In the universities and in the job market, America’s systems of racial and ethnic quotas have generally harmed Jews—whether by a design a century ago or in the name of helping other groups today. For precisely this reason, Ruth Wisse has argued that American Jews ought to oppose the efforts of colleges like Harvard to exclude Asian Americans. Behind such discriminatory policies are governmental systems designed to sort U.S. citizens by race, which are the subject of a new book by David E. Bernstein. George Will begins his review by citing an example of a Jew named Steve Lynn, who, unusually, benefitted from a quota:
His business qualified as a minority business enterprise because his ancestors were Sephardi Jews who fled Spain centuries ago, making him, in the government’s squint, Hispanic. Your government decrees that immigrants from India are Asians but their cousins from Afghanistan are White. In America’s benighted days of yore, hearings and trials determined racial identities (octoroon, quadroon, etc.). In today’s America, such determinations are progressive because they protect the integrity, such as it is, of affirmative-action programs.

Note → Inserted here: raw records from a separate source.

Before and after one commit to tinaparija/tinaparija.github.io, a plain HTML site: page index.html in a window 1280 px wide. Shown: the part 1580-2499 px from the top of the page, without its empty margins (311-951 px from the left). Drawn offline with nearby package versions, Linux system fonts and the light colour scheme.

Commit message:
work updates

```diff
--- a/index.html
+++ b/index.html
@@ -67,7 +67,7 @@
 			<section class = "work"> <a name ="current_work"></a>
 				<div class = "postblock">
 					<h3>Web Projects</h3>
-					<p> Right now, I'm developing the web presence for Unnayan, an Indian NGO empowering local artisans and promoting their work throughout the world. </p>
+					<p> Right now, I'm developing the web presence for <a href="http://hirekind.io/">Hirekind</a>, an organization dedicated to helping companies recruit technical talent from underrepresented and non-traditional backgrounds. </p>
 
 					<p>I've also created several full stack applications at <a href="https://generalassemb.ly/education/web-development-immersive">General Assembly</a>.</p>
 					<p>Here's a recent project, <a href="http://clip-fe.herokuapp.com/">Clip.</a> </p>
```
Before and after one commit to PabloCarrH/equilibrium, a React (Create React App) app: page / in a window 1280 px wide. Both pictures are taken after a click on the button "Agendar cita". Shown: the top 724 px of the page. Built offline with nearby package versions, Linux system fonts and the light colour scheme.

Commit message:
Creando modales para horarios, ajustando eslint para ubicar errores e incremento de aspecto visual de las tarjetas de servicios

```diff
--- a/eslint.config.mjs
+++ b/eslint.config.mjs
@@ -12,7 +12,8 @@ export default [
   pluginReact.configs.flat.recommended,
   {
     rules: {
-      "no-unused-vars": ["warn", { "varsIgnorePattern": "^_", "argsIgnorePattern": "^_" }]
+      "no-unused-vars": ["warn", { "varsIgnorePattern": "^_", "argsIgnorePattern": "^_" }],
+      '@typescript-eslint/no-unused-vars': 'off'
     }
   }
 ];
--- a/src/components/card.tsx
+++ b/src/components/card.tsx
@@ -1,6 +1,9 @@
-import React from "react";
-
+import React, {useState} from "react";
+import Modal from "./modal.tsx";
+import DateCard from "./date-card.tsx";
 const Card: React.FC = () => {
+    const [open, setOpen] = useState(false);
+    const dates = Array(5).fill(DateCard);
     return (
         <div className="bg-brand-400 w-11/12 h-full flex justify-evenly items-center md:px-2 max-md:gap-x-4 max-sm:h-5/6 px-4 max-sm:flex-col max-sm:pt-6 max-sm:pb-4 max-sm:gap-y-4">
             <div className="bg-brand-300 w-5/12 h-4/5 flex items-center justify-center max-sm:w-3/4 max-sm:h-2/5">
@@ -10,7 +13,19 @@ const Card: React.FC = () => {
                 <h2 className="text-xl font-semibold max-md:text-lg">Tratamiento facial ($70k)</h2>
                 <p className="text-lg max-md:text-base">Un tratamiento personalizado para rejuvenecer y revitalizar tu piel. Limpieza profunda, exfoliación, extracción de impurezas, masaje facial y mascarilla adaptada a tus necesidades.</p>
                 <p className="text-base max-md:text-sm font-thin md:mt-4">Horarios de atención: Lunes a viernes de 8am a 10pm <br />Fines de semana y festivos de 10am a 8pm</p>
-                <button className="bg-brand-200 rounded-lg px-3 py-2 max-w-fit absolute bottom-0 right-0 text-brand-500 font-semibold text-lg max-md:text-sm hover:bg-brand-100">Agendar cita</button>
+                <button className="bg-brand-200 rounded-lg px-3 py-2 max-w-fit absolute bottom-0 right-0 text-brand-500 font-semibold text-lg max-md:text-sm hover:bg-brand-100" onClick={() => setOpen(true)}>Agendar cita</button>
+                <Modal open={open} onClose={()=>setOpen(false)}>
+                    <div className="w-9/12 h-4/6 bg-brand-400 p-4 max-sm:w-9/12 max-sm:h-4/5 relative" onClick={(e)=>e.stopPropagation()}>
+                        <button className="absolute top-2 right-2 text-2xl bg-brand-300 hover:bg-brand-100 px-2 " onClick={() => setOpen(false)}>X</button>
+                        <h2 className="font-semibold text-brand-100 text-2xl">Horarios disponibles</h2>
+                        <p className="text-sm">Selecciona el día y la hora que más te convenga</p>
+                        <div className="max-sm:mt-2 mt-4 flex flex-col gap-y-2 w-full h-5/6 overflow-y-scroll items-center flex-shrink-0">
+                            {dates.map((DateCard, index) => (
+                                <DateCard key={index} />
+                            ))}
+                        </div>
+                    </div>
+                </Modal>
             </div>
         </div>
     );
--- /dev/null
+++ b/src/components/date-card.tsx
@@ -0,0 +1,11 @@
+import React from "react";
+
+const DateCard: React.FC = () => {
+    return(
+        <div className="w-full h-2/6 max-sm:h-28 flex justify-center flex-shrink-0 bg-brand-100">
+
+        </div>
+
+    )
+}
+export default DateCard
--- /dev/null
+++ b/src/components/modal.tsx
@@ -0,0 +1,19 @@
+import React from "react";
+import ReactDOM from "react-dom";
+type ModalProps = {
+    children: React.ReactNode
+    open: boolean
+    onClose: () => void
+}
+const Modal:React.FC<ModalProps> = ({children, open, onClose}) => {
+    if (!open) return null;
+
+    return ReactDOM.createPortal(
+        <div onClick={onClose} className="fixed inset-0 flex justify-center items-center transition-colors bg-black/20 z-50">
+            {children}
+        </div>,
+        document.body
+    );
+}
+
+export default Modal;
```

In 1977, to facilitate gathering racial and ethnic data, the government promulgated racial and ethnic categories, but stipulated that they should not be “determinants of eligibility for participation in any federal program.” This was promptly ignored, and has been exacerbated by the American tradition of self-identification. Soon a scramble was on to win victim status, and to deny that status to groups which, if they clambered aboard the gravy train, would leave less gravy for the supposedly more deserving.
The racial/cultural/geographic/whatever spoils system is now so entrenched, it is too late for what would encourage a shared national identity: complete separation of race and state. Meaning, government abstention from racial and ethnic classifications.
Today’s ever-more-arbitrary system vindicates Bernstein’s warning that such classifications are “self-fulfilling”: they encourage people to think of themselves not as individuals but as members of grasping grievance groups. Young people are taught this unattractive orthodoxy at colleges that celebrate a “diversity” that is skin-deep.